It’s simple to make and contains chilli, garlic and salt – ingredients which go really well together – in fact the garlic I’ve used in the picture was also home grown.

The other lovely aspect of this dish is you can fiddle with the ratios depending on your taste and make enough for a a family or simply a meal for one.


 Recipe – serves one


Two average-sized courgettes (any variety and the fresher the better but you can also use big ones just cook down for longer)

Half a red chilli, finely chopped 

Half a garlic clove, finely chopped 

Pinch of salt and grinds of pepper

100g of pasta (I prefer spaghetti)

Splash of olive oil



1) Boil a saucepan of water and cook pasta as pack instructions.

2) Using a box grater grate the courgettes on the medium blades.

3) Heat oil in frying pan over medium heat and add chilli and garlic.

4) Add courgettes, stir and add a pinch of salt and couple of grinds of black pepper.

5) Stir occasionally while pasta cooks but do not let courgettes brown, you are trying to draw some of the moisture out of the vegetables not brown them.

6) Drain pasta and add to the courgettes, stir, transfer to a plate or bowl and grate over some Parmigiano-Reggiano if you have some.


Shepherd’s Pie with cheese champ topping

When the nights close in and the leaves start falling from the trees my mind turns to hearty oven cooked favourites like shepherd’s pie.
Here’s a belting one from Gordon Ramsay’s new book Ultimate Home Cooking.
He says it’s his “all-time favourite family recipe” and it’s certainly tasty and very easy to make.
I “pimped” mine by adding a chopped red chilli at the same time as the garlic and it gave it some underlying heat.
It’s just as tasty a day later reheated and served with buttered carrots or, as in this case, some cavolo nero from the allotment dressed in Di Simone olive oil and chopped anchovies.


olive oil, for frying

1kg minced lamb

2 garlic cloves, peeled and finely chopped

1 red chilli, finely chopped

1 onion, peeled and diced

2 leeks, trimmed, halved lengthways andfinely sliced

1–2 tbsp Worcestershire sauce

1 tbsp tomato purée

100ml  red wine

250ml chicken stock

2 rosemary sprigs, leaves only, chopped

sea salt and freshly ground black pepper


750g-900g potatoes, eg Maris Piper, peeled and cut into chunks

50g butter

3 spring onions, trimmed and finely chopped

100g  Cheddar cheese, grated

50ml–100ml milk, optional

1) Preheat the oven to 180C. Place a large, wide frying pan or hob-proof casserole dish over a medium-high heat.

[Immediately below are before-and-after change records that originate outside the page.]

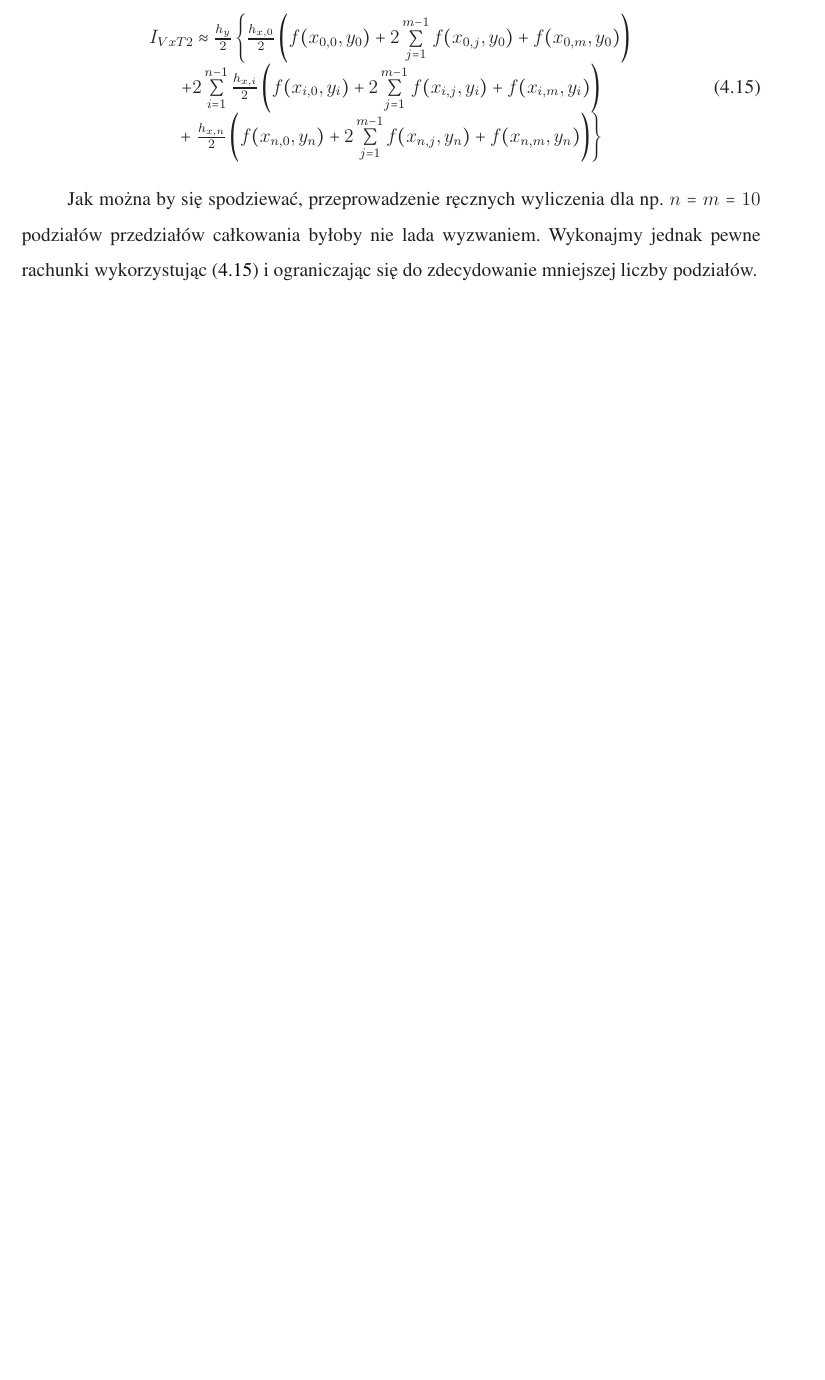
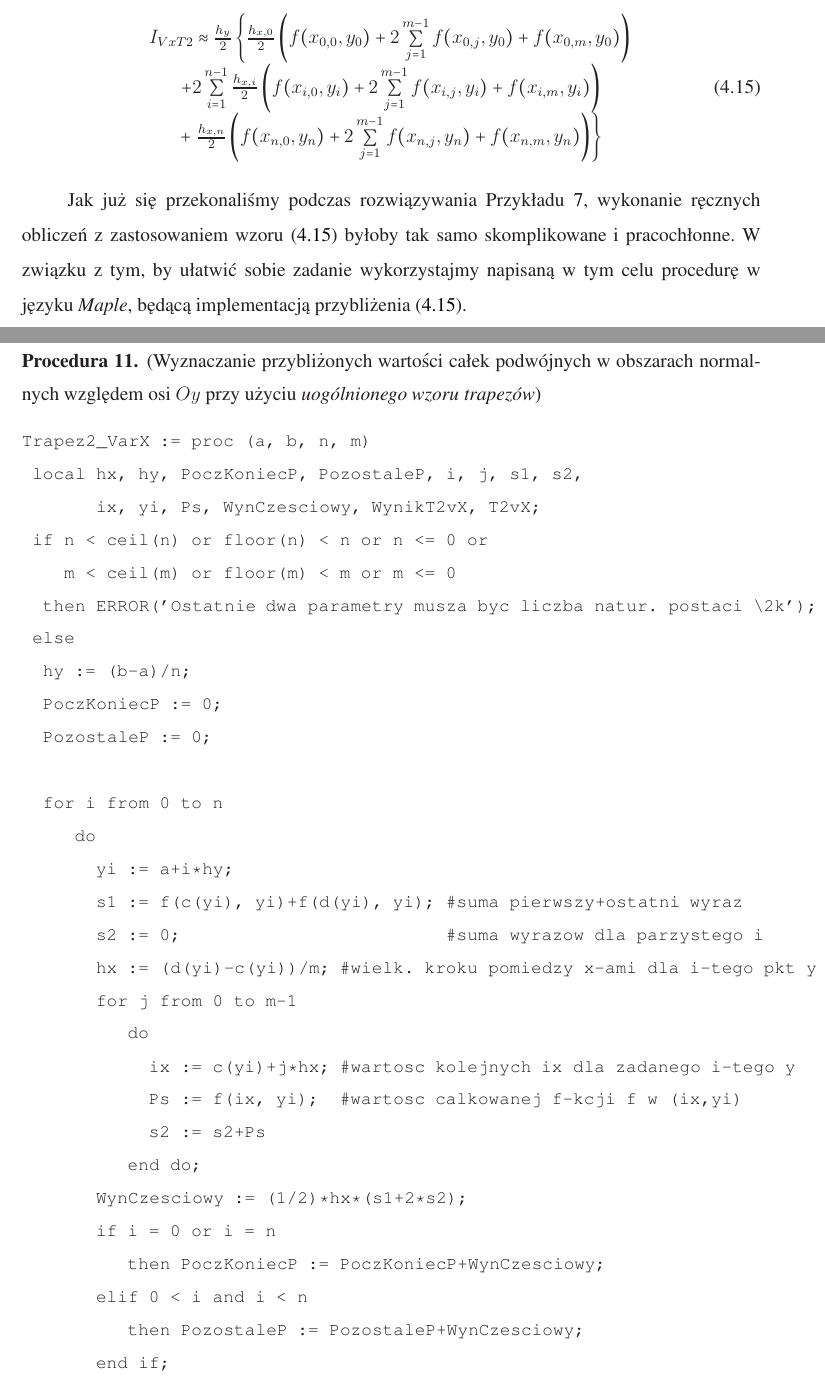
Before and after one commit to polon1992/Praca, a LaTeX thesis (Praca/glowny.tex, which reads Praca/rozdzialiv.tex): part of page 73 of 77 before the commit and two parts of pages 72 and 73 of 78 after it, the two joined at a grey line, cut so that both start at the same text, the shorter picture padded with empty space. The pictures show the PDF file Praca/glowny.pdf that the author committed with the source; the source files are stored in an older character set and shown here as Unicode.

Commit message:
changes in subsection 4.3

```diff
--- a/Praca/glowny.tex
+++ b/Praca/glowny.tex
@@ -181,6 +181,8 @@
 \item[\mbox{[\ref{MAPLE_Simpson2ObszarNormalnyWartoscCalki}]}] Wyznaczanie przybliżonych wartości całek podwójnych po obszarach normalnych przy użyciu \textit{uogólnionego wzoru Simpsona} (str.~ \pageref{MAPLE_Simpson2ObszarNormalnyWartoscCalki})
 \item[\mbox{[\ref{MAPLE_Trapez2ObszarNormalnyOxWartoscCalki}]}] Wyznaczanie przybliżonych wartości całek podwójnych w obszarach normalnych względem osi $Ox$ przy użyciu \textit{uogólnionego wzoru trapezów} (str.~ \pageref{MAPLE_Trapez2ObszarNormalnyOxWartoscCalki})
 \item[\mbox{[\ref{MAPLE_Simpson2ObszarNormalnyOxWartoscCalki}]}] Wyznaczanie przybliżonych wartości całek podwójnych w obszarach normalnych względem osi $Ox$ przy użyciu \textit{uogólnionego wzoru Simpsona} (str.~ \pageref{MAPLE_Simpson2ObszarNormalnyOxWartoscCalki})
+\item[\mbox{[\ref{MAPLE_Trapez2ObszarNormalnyOYWartoscCalki}]}] Wyznaczanie przybliżonych wartości całek podwójnych w obszarach normalnych względem osi $Oy$ przy użyciu \textit{uogólnionego wzoru trapezow} (str.~ \pageref{MAPLE_Trapez2ObszarNormalnyOYWartoscCalki})
+
 \end{enumerate}
 \end{normalsize}
 
--- a/Praca/rozdzialiv.tex
+++ b/Praca/rozdzialiv.tex
@@ -571,4 +570,37 @@
 \end{array}
 \end{equation}
 
-Jak można by się spodziewać, przeprowadzenie ręcznych wyliczenia dla np. $n = m = 10$ podziałów przedziałów całkowania byłoby nie lada wyzwaniem. Wykonajmy jednak pewne rachunki wykorzystując (\ref{UogolnionyWzorTrapezow_Trapez2DVarX}) i ograniczając się do zdecydowanie mniejszej liczby podziałów.
+Jak już się przekonaliśmy podczas rozwiązywania Przykładu \ref{WzorTrapezowNormalnyOxPrzyklad}, wykonanie ręcznych obliczeń z zastosowaniem wzoru (\ref{UogolnionyWzorTrapezow_Trapez2DVarX}) byłoby tak samo skomplikowane i pracochłonne. W związku z tym, by ułatwić sobie zadanie wykorzystajmy napisaną w tym celu procedurę w języku \textit{Maple}, będącą implementacją przybliżenia (\ref{UogolnionyWzorTrapezow_Trapez2DVarX}).
+\begin{proc}(Wyznaczanie przybliżonych wartości całek podwójnych w obszarach normalnych względem osi $Oy$ przy użyciu \textit{uogólnionego wzoru trapezów})\label{MAPLE_Trapez2ObszarNormalnyOYWartoscCalki}
+\begin{small}
+\begin{verbatim}
+Trapez2_VarX := proc (a, b, n, m)
+ local hx, hy, PoczKoniecP, PozostaleP, i, j, s1, s2,
+       ix, yi, Ps, WynCzesciowy, WynikT2vX, T2vX;
+ if n < ceil(n) or floor(n) < n or n <= 0 or
+    m < ceil(m) or floor(m) < m or m <= 0
+  then ERROR('Ostatnie dwa parametry musza byc liczba natur. postaci \2k');
+ else
+  hy := (b-a)/n;
+  PoczKoniecP := 0;
+  PozostaleP := 0;
+
+  for i from 0 to n
+     do
+       yi := a+i*hy;
+       s1 := f(c(yi), yi)+f(d(yi), yi); #suma pierwszy+ostatni wyraz
+       s2 := 0;                         #suma wyrazow dla parzystego i
+       hx := (d(yi)-c(yi))/m; #wielk. kroku pomiedzy x-ami dla i-tego pkt y
+       for j from 0 to m-1
+          do
+            ix := c(yi)+j*hx; #wartosc kolejnych ix dla zadanego i-tego y
+            Ps := f(ix, yi);  #wartosc calkowanej f-kcji f w (ix,yi)
+            s2 := s2+Ps
+          end do;
+       WynCzesciowy := (1/2)*hx*(s1+2*s2);
+       if i = 0 or i = n
+          then PoczKoniecP := PoczKoniecP+WynCzesciowy;
+       elif 0 < i and i < n
+          then PozostaleP := PozostaleP+WynCzesciowy;
+       end if;
+     end do;
```
Also changed, not shown: Praca/glowny.pdf, Praca/rozdzialiv.tex (30 more changed lines), 6 other files.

Add a dash of oil and fry the mince in batches, seasoning each lot, until well browned. Add the garlic for the last 2 minutes. Transfer to a plate.

2) Put a little more oil in the same pan and cook the onion and leeks over a medium heat for 5–7 minutes, until completely softened. Add Worcestershire sauce to taste, then stir in the tomato purée.

3) Return the mince to the pan and stir well. Pour in the wine, scraping up any bits from the bottom. Bubble for a couple of minutes to burn off the alcohol, then add the stock and bring to the boil. Reduce to a simmer, then add the rosemary and adjust the seasoning as necessary. Cook gently for 10–15 minutes, until the sauce has reduced slightly and the flavours are well combined. Set aside to cool.

4) Meanwhile, prepare the topping. Boil the potatoes until tender, then drain and mash until smooth. Mix in the butter and seasoning, then add the spring onions and three-quarters of the cheese and mix again. Taste and adjust the seasoning as necessary. If the mash is too dry add a splash of milk to loosen.

5) Put the lamb mixture into a 28cm x 22cm (11in x 81⁄2 in) baking dish and top with the mashed potato. Sprinkle with the remaining cheese and a little salt and pepper. Bake for 15–25 minutes or until the potato is golden brown and the meat is bubbling underneath, and serve.

Taken from Gordon Ramsay’s Ultimate Home Cooking